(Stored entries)
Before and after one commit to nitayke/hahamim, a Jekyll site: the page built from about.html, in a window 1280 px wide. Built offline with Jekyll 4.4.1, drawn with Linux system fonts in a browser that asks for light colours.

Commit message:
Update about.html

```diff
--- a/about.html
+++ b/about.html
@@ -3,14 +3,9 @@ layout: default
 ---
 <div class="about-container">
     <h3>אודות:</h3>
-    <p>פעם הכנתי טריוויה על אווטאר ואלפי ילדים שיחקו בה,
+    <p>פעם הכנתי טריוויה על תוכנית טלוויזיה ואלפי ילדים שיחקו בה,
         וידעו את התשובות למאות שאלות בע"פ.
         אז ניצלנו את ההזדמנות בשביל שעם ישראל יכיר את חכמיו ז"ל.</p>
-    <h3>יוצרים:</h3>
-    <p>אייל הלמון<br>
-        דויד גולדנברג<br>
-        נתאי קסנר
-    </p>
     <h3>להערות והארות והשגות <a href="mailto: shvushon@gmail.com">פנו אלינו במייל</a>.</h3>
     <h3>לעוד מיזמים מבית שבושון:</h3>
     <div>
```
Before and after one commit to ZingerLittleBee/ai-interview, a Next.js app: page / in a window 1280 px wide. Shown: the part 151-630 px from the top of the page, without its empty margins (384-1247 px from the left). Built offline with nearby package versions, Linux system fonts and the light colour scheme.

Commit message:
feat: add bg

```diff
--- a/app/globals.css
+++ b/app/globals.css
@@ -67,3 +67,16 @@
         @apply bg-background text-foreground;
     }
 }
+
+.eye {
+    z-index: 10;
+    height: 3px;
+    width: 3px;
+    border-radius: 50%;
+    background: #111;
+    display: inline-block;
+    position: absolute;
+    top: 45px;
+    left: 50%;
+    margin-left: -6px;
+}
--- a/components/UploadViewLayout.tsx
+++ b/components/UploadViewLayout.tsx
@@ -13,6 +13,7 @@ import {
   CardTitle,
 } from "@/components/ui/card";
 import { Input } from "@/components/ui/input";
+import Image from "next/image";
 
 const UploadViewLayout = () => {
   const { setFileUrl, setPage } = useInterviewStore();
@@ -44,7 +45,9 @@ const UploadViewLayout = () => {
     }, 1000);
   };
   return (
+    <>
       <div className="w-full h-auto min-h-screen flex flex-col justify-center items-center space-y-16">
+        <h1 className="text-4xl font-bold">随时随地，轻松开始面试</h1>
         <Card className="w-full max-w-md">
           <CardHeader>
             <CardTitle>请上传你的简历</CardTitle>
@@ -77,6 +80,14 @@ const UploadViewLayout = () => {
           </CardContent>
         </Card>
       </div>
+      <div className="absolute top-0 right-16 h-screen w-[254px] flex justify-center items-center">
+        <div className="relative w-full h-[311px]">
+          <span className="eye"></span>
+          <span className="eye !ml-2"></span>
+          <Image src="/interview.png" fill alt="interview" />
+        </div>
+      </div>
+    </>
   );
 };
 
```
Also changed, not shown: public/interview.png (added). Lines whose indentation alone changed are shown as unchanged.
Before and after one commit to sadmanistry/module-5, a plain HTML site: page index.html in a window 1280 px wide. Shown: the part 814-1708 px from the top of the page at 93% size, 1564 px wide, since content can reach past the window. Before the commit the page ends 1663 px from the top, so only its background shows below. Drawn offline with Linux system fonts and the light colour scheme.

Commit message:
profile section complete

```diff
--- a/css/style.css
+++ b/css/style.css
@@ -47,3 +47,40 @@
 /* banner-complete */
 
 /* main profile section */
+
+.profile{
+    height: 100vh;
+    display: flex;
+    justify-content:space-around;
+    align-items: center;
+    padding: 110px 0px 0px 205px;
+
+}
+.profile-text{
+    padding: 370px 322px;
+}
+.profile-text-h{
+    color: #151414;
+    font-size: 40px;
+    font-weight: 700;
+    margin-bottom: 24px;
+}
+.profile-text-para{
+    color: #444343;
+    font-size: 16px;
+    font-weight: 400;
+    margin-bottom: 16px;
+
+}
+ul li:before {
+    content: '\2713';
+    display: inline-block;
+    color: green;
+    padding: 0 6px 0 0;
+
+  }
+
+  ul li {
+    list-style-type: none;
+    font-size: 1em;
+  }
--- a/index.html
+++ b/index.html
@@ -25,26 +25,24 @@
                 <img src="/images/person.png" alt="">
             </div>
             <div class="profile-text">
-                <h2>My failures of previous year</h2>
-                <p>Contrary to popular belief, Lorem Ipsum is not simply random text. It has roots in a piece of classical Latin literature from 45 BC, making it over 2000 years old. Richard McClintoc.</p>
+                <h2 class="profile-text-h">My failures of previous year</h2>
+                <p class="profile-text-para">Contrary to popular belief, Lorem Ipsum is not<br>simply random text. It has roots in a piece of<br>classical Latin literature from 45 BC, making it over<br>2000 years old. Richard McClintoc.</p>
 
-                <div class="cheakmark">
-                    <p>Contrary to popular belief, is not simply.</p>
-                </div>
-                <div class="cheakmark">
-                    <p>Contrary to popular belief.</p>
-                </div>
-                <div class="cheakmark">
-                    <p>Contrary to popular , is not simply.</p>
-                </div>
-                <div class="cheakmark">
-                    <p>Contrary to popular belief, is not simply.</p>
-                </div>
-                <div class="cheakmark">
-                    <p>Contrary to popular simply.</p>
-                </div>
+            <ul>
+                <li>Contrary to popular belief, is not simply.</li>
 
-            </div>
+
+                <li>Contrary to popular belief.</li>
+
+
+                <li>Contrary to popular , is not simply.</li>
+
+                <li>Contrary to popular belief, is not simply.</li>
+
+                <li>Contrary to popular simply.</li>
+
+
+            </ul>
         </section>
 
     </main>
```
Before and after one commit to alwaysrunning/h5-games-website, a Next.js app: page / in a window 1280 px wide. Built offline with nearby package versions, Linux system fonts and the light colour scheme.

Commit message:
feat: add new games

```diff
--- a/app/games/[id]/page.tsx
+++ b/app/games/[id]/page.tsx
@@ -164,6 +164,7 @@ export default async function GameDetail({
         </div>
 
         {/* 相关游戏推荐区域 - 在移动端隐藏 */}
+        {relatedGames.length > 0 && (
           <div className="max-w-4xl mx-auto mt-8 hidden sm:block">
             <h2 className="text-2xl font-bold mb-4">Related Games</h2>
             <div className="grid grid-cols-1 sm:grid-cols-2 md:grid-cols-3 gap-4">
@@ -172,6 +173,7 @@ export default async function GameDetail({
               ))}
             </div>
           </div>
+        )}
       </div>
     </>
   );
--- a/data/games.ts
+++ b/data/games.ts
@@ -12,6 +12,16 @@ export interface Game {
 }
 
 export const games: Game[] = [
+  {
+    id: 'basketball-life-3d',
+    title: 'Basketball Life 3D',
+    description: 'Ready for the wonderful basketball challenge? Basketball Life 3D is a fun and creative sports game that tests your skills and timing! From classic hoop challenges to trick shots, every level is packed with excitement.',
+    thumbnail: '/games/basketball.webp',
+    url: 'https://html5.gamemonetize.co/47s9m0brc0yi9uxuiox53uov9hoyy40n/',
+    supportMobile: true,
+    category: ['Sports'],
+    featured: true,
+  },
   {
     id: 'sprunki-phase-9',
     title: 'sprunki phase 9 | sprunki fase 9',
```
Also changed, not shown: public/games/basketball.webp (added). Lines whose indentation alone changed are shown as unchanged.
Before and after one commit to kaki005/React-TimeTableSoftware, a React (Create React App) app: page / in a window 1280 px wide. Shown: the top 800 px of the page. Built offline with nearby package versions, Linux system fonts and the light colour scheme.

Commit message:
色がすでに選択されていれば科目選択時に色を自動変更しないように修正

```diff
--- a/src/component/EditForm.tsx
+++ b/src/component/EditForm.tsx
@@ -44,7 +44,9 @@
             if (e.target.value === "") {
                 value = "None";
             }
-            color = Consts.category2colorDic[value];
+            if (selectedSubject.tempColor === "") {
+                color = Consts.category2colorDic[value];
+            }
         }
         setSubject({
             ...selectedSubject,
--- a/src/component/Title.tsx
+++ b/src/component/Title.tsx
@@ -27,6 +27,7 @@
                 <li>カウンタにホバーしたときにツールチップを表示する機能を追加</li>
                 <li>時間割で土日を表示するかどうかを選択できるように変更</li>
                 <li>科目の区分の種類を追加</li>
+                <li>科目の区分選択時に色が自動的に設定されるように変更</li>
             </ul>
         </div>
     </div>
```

● **Instructions for the task**: Search the entries for "text" and copy each matching line.

● **Reply**:
         @apply bg-background text-foreground;
+        <h1 className="text-4xl font-bold">随时随地，轻松开始面试</h1>
+.profile-text{
+.profile-text-h{
+.profile-text-para{
             <div class="profile-text">
-                <p>Contrary to popular belief, Lorem Ipsum is not simply random text. It has roots in a piece of classical Latin literature from 45 BC, making it over 2000 years old. Richard McClintoc.</p>
+                <h2 class="profile-text-h">My failures of previous year</h2>
+                <p class="profile-text-para">Contrary to popular belief, Lorem Ipsum is not<br>simply random text. It has roots in a piece of<br>classical Latin literature from 45 BC, making it over<br>2000 years old. Richard McClintoc.</p>
             <h2 className="text-2xl font-bold mb-4">Related Games</h2>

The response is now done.